Time flies. Memories are short. In July 2008, gasoline, electricity, and natural gas prices were all skyrocketing. Gasoline cost over $4; electricity in the PJM wholesale market was over 10 cents per kilowatt-hour (just generation cost); and natural gas was $13 for a thousand cubic feet.
Less than 3 years later, gasoline is once more around $4, causing real pain for low and median income families, but natural gas and electricity bills have not skyrocketed. Natural gas prices are down about 70% since July 2008. Yesterday Constellation Energy in Maryland filed to lower by 17% its default electric rate.
Why are natural gas prices and electric bills not doing what oil has done?
America's shale gas supplies doubled in 2010 to 837 trillion cubic feet. These supplies and near record production of natural gas in 2010 keeps natural gas prices around $4.30, despite a growing economy. Low natural gas prices means natural gas bills plus electricity bills are controlled.
If natural gas was now priced at $13 for a thousand cubic feet, as was the case the last time gasoline cost $4, residential natural gas consumers would have paid $800 more to heat their homes and $500 more for electricity. Natural gas is used to generate 24% of our power, and natural gas plants are often on the margin of the wholesale market, setting the entire market price.
When you sum it all up, shale gas has saved up to $1500 for many consumers in the last year.
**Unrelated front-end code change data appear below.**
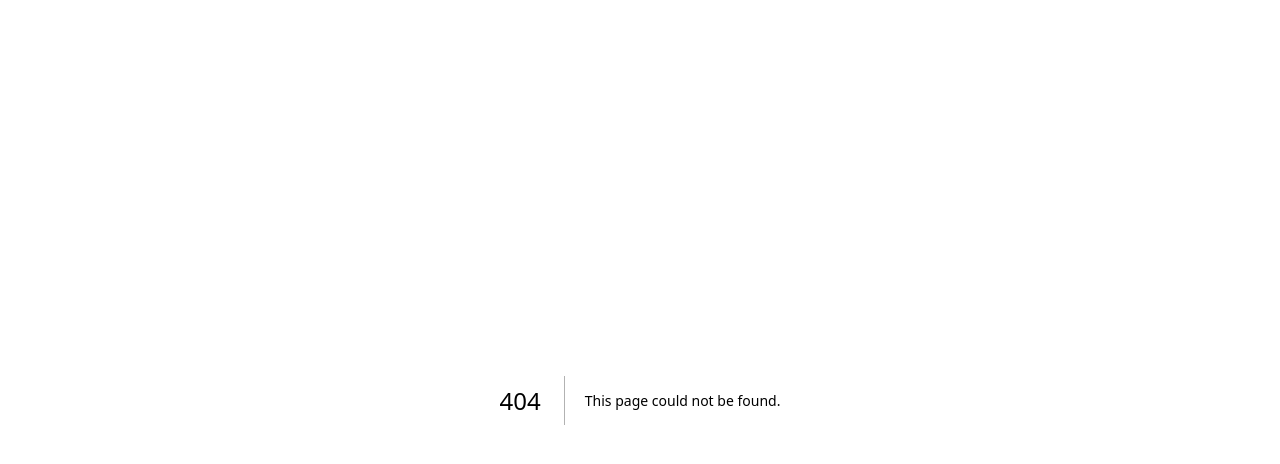
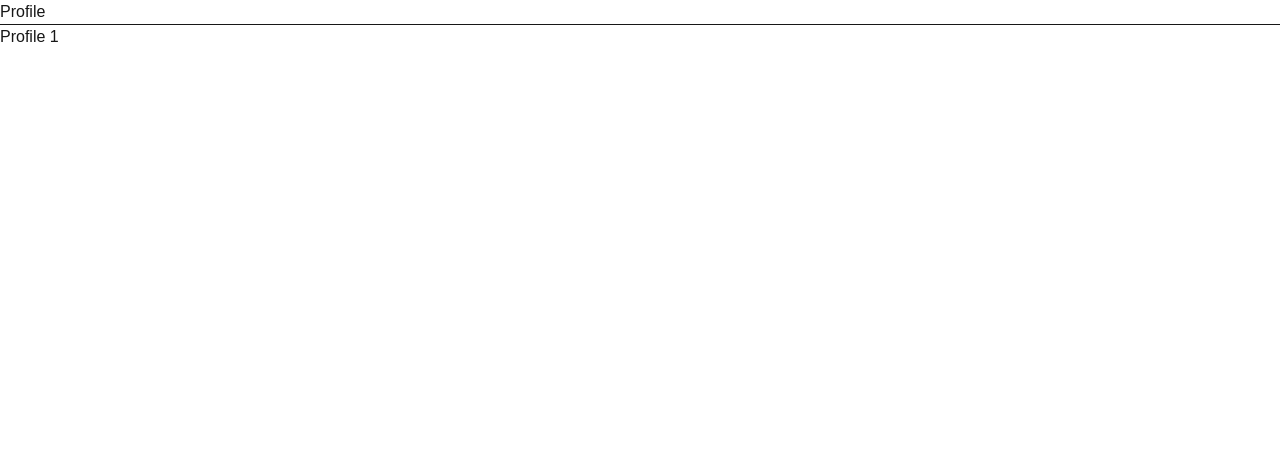
Before and after one commit to Sachinsen7/end-to-end-webdev, a Next.js app in the folder NextJS/new-one/my-app/: page /profile/1 in a window 1280 px wide. Before the commit this address had no page. Shown: the top 464 px of the page. Built offline with nearby package versions, Linux system fonts and the light colour scheme.

Commit message:
add page params id file

```diff
--- /dev/null
+++ b/NextJS/new-one/my-app/src/app/profile/[id]/page.tsx
@@ -0,0 +1,11 @@
+export default function UserProfile({ params }: any) {
+  return (
+    <div>
+      <h1>Profile</h1>
+      <hr />
+      <p>
+        Profile <span>{params.id}</span>
+      </p>
+    </div>
+  );
+}
```
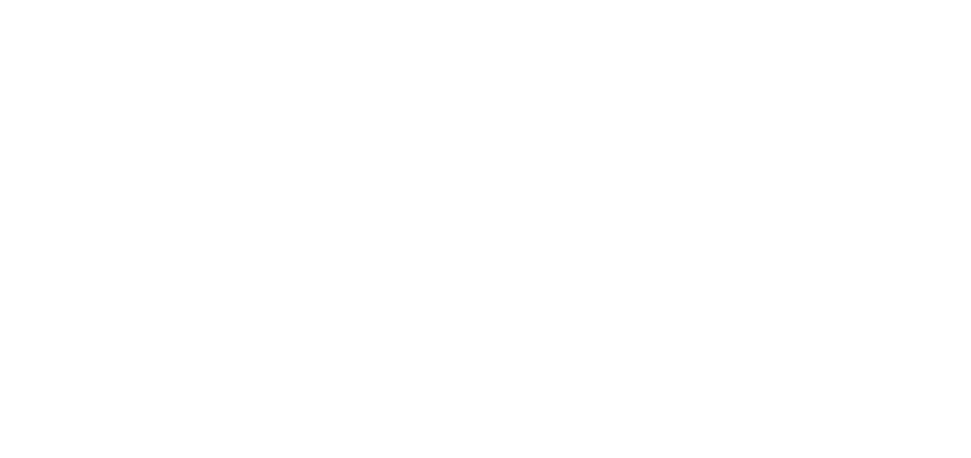
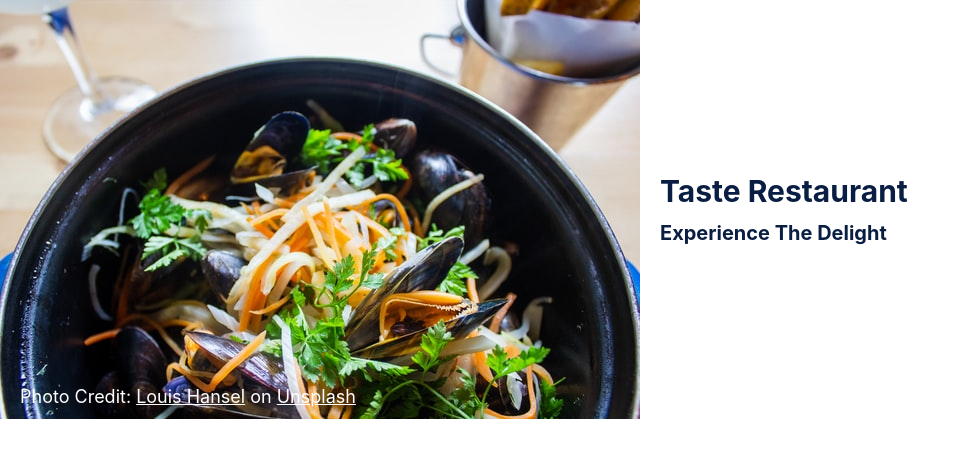
Before and after one commit to chasscepts/restaurant-page, a website built with webpack: page dist/index.html in a window 1280 px wide. Shown: the whole page, without its empty margins (0-971 px from the left). Built offline with nearby package versions, Linux system fonts and the light colour scheme.

Commit message:
Implement Home page

```diff
--- a/src/index.js
+++ b/src/index.js
@@ -0,0 +1,26 @@
+import './style.scss';
+import dish from './dish.jpg';
+
+const root = document.querySelector('#content');
+
+const home = () => {
+  const wrap = document.createElement('div');
+  wrap.classList.add('home-wrap');
+  const h1 = document.createElement('h1');
+  h1.innerHTML = 'Taste Restaurant<span>Experience The Delight</span>';
+  wrap.append(h1);
+  const imageWrap = document.createElement('div');
+  imageWrap.classList.add('home-image-wrap');
+  wrap.append(imageWrap);
+  const img = new Image();
+  img.src = dish;
+  imageWrap.append(img);
+  const unsplashWrap = document.createElement('div');
+  unsplashWrap.classList.add('home-unsplash-attr');
+  unsplashWrap.innerHTML = 'Photo Credit: <a target="_blank" href="https://unsplash.com/@louishansel?utm_source=unsplash&utm_medium=referral&utm_content=creditCopyText">Louis Hansel</a> on <a target="_blank" href="https://unsplash.com/s/photos/dishes?utm_source=unsplash&utm_medium=referral&utm_content=creditCopyText">Unsplash</a>';
+  imageWrap.append(unsplashWrap);
+
+  return wrap;
+};
+
+root.append(home());
--- /dev/null
+++ b/src/style.scss
@@ -0,0 +1,90 @@
+$color-white: #fff;
+$color-light: #fff;
+$color-muted: #9da5af;
+$color-blue: #091e42;
+$color-faint: #dbd8d7;
+
+$break-points: (
+  sm: 576px,
+  md: 768px,
+  lg: 992px,
+  xl: 1200px
+);
+
+@mixin media-break($break-point: md) {
+  $width: map-get($break-points, $break-point);
+  $break: if($width, $width, 768px);
+
+  @media (min-width: $break) {
+    @content;
+  }
+}
+
+html,
+body {
+  margin: 0;
+  padding: 0;
+  width: 100%;
+  font-weight: 400;
+  font-size: 20px;
+  line-height: 32px;
+  font-family: -apple-system, BlinkMacSystemFont, 'Segoe UI', Roboto, Oxygen, Ubuntu, Cantarell, 'Open Sans', 'Helvetica Neue', sans-serif;
+  box-sizing: border-box;
+}
+
+*,
+*::before,
+*::after {
+  margin: 0;
+  padding: 0;
+  box-sizing: border-box;
+}
+
+a {
+  text-decoration: none;
+  color: inherit;
+}
+
+h1,
+h2,
+h3,
+h4,
+h5,
+h6 {
+  margin: 0 0 5px;
+}
+
+.home-wrap {
+  display: flex;
+  flex-flow: row-reverse nowrap;
+  justify-content: flex-end;
+  align-items: center;
+
+  h1 {
+    color: $color-blue;
+    font-size: 1.5rem;
+    padding-left: 20px;
+
+    span {
+      display: block;
+      margin-top: 10px;
+      font-size: 1rem;
+    }
+  }
+
+  .home-image-wrap {
+    position: relative;
+
+    .home-unsplash-attr {
+      position: absolute;
+      bottom: 15px;
+      left: 20px;
+      color: $color-light;
+      font-size: 0.9rem;
+
+      a {
+        text-decoration: underline;
+      }
+    }
+  }
+}
--- a/webpack.config.js
+++ b/webpack.config.js
@@ -11,4 +11,24 @@ module.exports = {
     compress: true,
     port: 9000,
   },
+  module: {
+    rules: [
+      {
+        test: /\.s[ac]ss$/i,
+        use: [
+          'style-loader',
+          'css-loader',
+          'sass-loader',
+        ],
+      },
+      {
+        test: /\.(png|jpe?g|gif)$/i,
+        use: [
+          {
+            loader: 'file-loader',
+          },
+        ],
+      },
+    ],
+  },
 };
```
Also changed, not shown: package.json (+6 -1 lines), dist/index.html, src/dish.jpg (added), 1 other file.
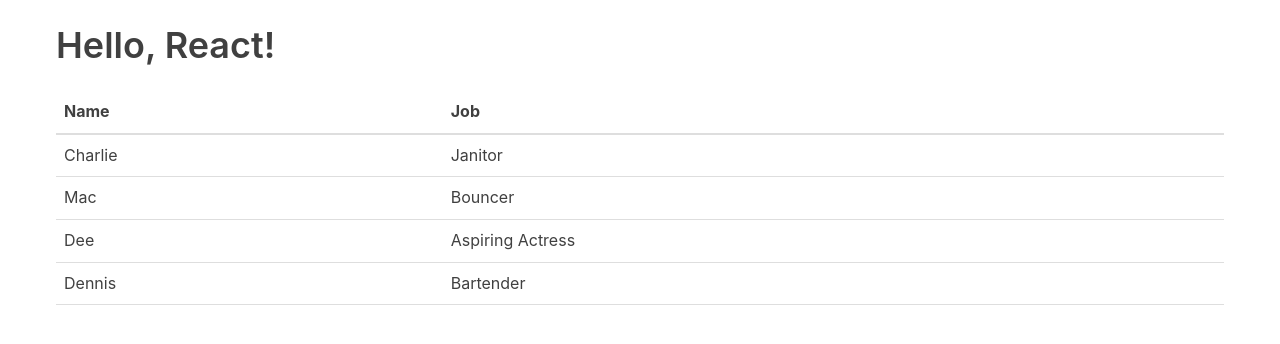
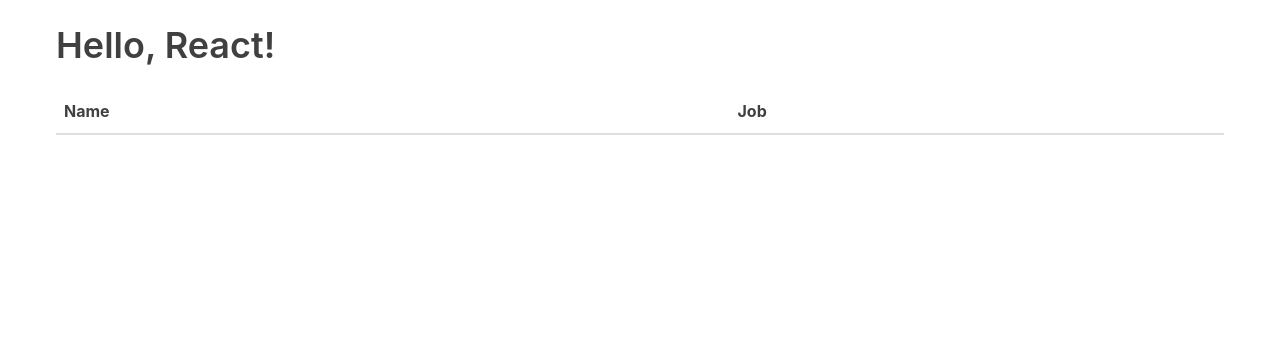
Before and after one commit to lcskode/react-tut-tania, a React (Create React App) app: page / in a window 1280 px wide. Shown: the top 344 px of the page. Built offline with nearby package versions, Linux system fonts and the light colour scheme.

Commit message:
Created characters array and pass characters data to Table Component.

```diff
--- a/src/App.js
+++ b/src/App.js
@@ -4,10 +4,31 @@
 // App Component
 class App extends Component {
   render () {
+
+    const characters = [
+      {
+        'name': 'Charlie',
+        'job': 'Janitor'
+      },
+      {
+        'name': 'Mac',
+        'job': 'Bouncer'
+      },
+      {
+        'name': 'Dee',
+        'job': 'Aspiring Actress'
+      },
+      {
+        'name': 'Dennis',
+        'job': 'Bartender'
+      }
+    ]
+
     return (
       <div className="container">
         <h1>Hello, React!</h1>
-        <Table /> {/* Call Table Class Component to render */}
+        {/* Call Table Class Component and pass characters data */}
+        <Table characterData={characters}/>
       </div>
     )
   }
--- a/src/Table.js
+++ b/src/Table.js
@@ -1,11 +1,13 @@
+// Created Table.js Class Component
+
 import React, {Component} from 'react';
 
 class Table extends Component {
+  render () {
+    // Access character data from App.js since Table Component has the character data
+    const {characterData} = this.props;
 
-
-
-  render () {
-    // Simple Component TableHeader
+    // Simple Component TableHeader (Simple Component is usually a function)
     const TableHeader = () => {
       return (
         <thead>
@@ -19,32 +21,15 @@
 
     // Simple Component TableBody
     const TableBody = () => {
-      return (
-        <tbody>
-          <tr>
-            <td>Charlie</td>
-            <td>Janitor</td>
-          </tr>
-          <tr>
-            <td>Mac</td>
-            <td>Bouncer</td>
-          </tr>
-          <tr>
-            <td>Dee</td>
-            <td>Aspiring Actress</td>
-          </tr>
-          <tr>
-            <td>Dennis</td>
-            <td>Bartender</td>
-          </tr>
-        </tbody>
-      );
+      return <tbody></tbody>;
     }
 
     return (
       <table>
-        <TableHeader /> {/* Call TableHeader Component */}
-        <TableBody /> {/* Call TableBody Component */}
+        {/* Call TableHeader Component */}
+        <TableHeader />
+        {/* Call TableBody Component with character data from App.js */}
+        <TableBody characterData={characterData}/>
       </table>
     )
   }
```
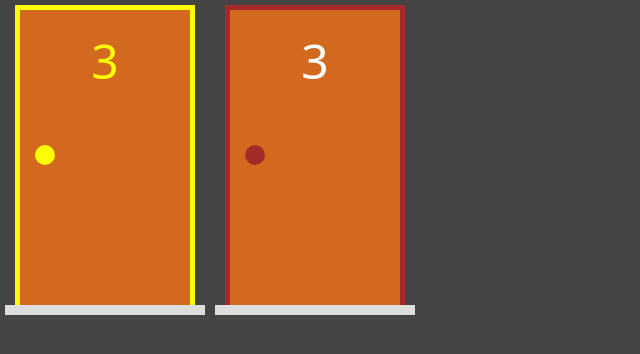
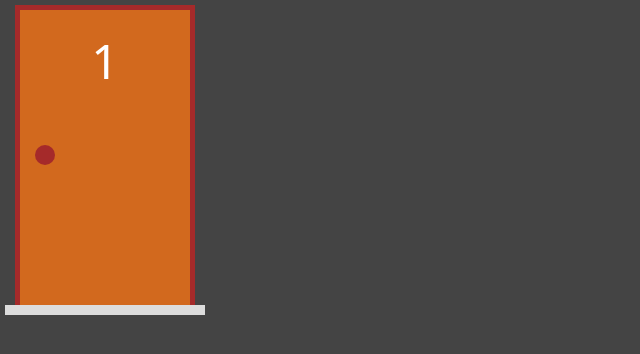
Before and after one commit to heberGustavo/porta-da-felicidade-web, a Next.js app in the folder door-of-happiness/: page / in a window 1280 px wide. Shown: the top 354 px of the page, without its empty margins (0-640 px from the left). Built offline with nearby package versions, Linux system fonts and the light colour scheme.

Commit message:
Configuring and using PortalModel in how attribute in Porta

```diff
--- a/door-of-happiness/components/Porta.jsx
+++ b/door-of-happiness/components/Porta.tsx
@@ -1,14 +1,19 @@
+import PortaModel from "../model/portaModel";
 import styles from "../src/styles/Porta.module.css";
 
-export default function Porta(props) {
+interface PortaProps{
+    porta: PortaModel
+}
 
-    const selecionada = props.selecionada ? styles.selecionada : "";
+export default function Porta(props: PortaProps) {
+    const { porta } = props;
+    const selecionada = porta.selecionada ? styles.selecionada : "";
 
     return (
         <div className={styles.area}>
             <div className={`${styles.estrutura} ${selecionada}`}>
                 <div className={styles.porta}>
-                    <div className={styles.numero}>3</div>
+                    <div className={styles.numero}>{porta.numero}</div>
                     <div className={styles.macaneta}></div>
                 </div>
             </div>
--- a/door-of-happiness/model/porta.js
+++ b/door-of-happiness/model/portaModel.ts
@@ -1,10 +1,11 @@
-export default class Porta{
-    #numero; //PRIVADO
-    #temPresente;
-    #selecionada;
-    #aberta;
+export default class PortaModel{
+    //PRIVADO
+    #numero: number;
+    #temPresente: boolean;
+    #selecionada: boolean;
+    #aberta: boolean;
 
-    constructor(numero, temPresente = false, selecionada = false, aberta = false){
+    constructor(numero: number, temPresente = false, selecionada = false, aberta = false){
         this.#numero = numero;
         this.#temPresente = temPresente;
         this.#selecionada = selecionada;
@@ -29,16 +30,16 @@
 
     desselecionar(){
         const selecionada = false;
-        return new Porta(this.numero, this.temPresente, selecionada, this.aberta);
+        return new PortaModel(this.numero, this.temPresente, selecionada, this.aberta);
     }
 
     alternarSelecao(){
         const selecionada = !this.selecionada;
-        return new Porta(this.numero, this.temPresente, selecionada, this.aberta);
+        return new PortaModel(this.numero, this.temPresente, selecionada, this.aberta);
     }
 
     abrir(){
         const aberta = true;
-        return new Porta(this.numero, this.temPresente, this.selecionada, aberta);
+        return new PortaModel(this.numero, this.temPresente, this.selecionada, aberta);
     }
 }
--- a/door-of-happiness/src/pages/index.tsx
+++ b/door-of-happiness/src/pages/index.tsx
@@ -1,10 +1,14 @@
+import { useState } from "react";
 import Porta from "../../components/Porta";
+import PortaModel from "../../model/portaModel";
 
 export default function Home() {
+
+  const [ p1, setP1 ] = useState(new PortaModel(1));
+
   return (
     <div style={{display: "flex"}}>
-      <Porta selecionada />
-      <Porta />
+      <Porta porta={p1} />
     </div>
   );
 }
--- a/door-of-happiness/tsconfig.json
+++ b/door-of-happiness/tsconfig.json
@@ -14,7 +14,8 @@
     "incremental": true,
     "paths": {
       "@/*": ["./src/*"]
-    }
+    },
+    "target": "ES6"
   },
   "include": ["next-env.d.ts", "**/*.ts", "**/*.tsx"],
   "exclude": ["node_modules"]
```
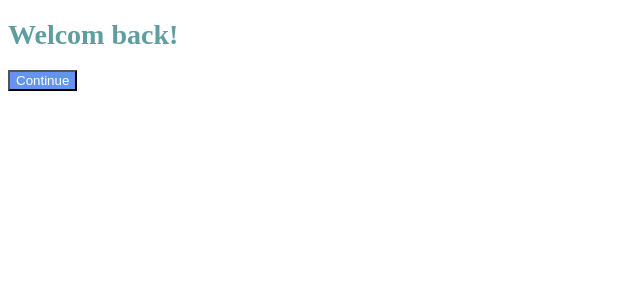
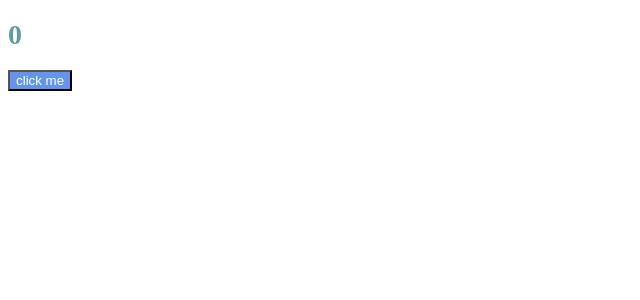
Before and after one commit to dev-chloe/hangout-start-react-with-nomad, a React (Create React App) app in the folder react-for-beginners/: page / in a window 1280 px wide. Shown: the top 300 px of the page, without its empty margins (0-640 px from the left). Built offline with nearby package versions, Linux system fonts and the light colour scheme.

Commit message:
useEffect

```diff
--- a/react-for-beginners/src/App.js
+++ b/react-for-beginners/src/App.js
@@ -1,11 +1,18 @@
+import { useState, useEffect } from "react";
 import Button from "./Button";
 import styles from "./App.module.css";
 
 function App() {
+  const [counter, setValue] = useState(0);
+  const onClick = () => setValue((prev) => prev + 1);
+  console.log("i run all the time");
+  useEffect(() => {
+    console.log("CALL THE API")
+  }, []);
   return (
     <div>
-      <h1 className={styles.title}>Welcom back!</h1>
-      <Button text={"Continue"} />
+      <h1 className={styles.title}>{counter}</h1>
+      <Button text={"click me"} onClick={onClick}/>
     </div>
   );
 }
--- a/react-for-beginners/src/Button.js
+++ b/react-for-beginners/src/Button.js
@@ -1,8 +1,8 @@
 import PropTypes from "prop-types";
 import styles from "./Button.module.css";
 
-function Button({ text }) {
-  return <button className={styles.btn}>{text}</button>
+function Button(props) {
+  return <button className={styles.btn} onClick={props.onClick}>{props.text}</button>
 }
 
 Button.prototype = {
--- a/react-for-beginners/src/index.js
+++ b/react-for-beginners/src/index.js
@@ -4,7 +4,7 @@ import App from './App';
 
 const root = ReactDOM.createRoot(document.getElementById('root'));
 root.render(
-  <React.StrictMode>
+  <>
     <App />
-  </React.StrictMode>
+  </>
 );
```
Why has electricity and gas moved down, while oil and gasoline have gone sharply up in price? Doesn't the economy and not shale gas explain these price movements?
Growth in the US and world economy does explain mainly the increase in oil prices, but the economy does not explain fully or mainly the pricing of electricity and especially natural gas.
The US economy has grown now for 7 quarters since July 2009. 1.6 million new jobs have been created since January 2010. The stock market has boomed. But natural gas prices have fallen substantially since July 2008.
The fundamental reason why natural gas prices are lower, even though economic growth has driven oil higher, is that shale gas supplies have doubled and US gas production is near record levels.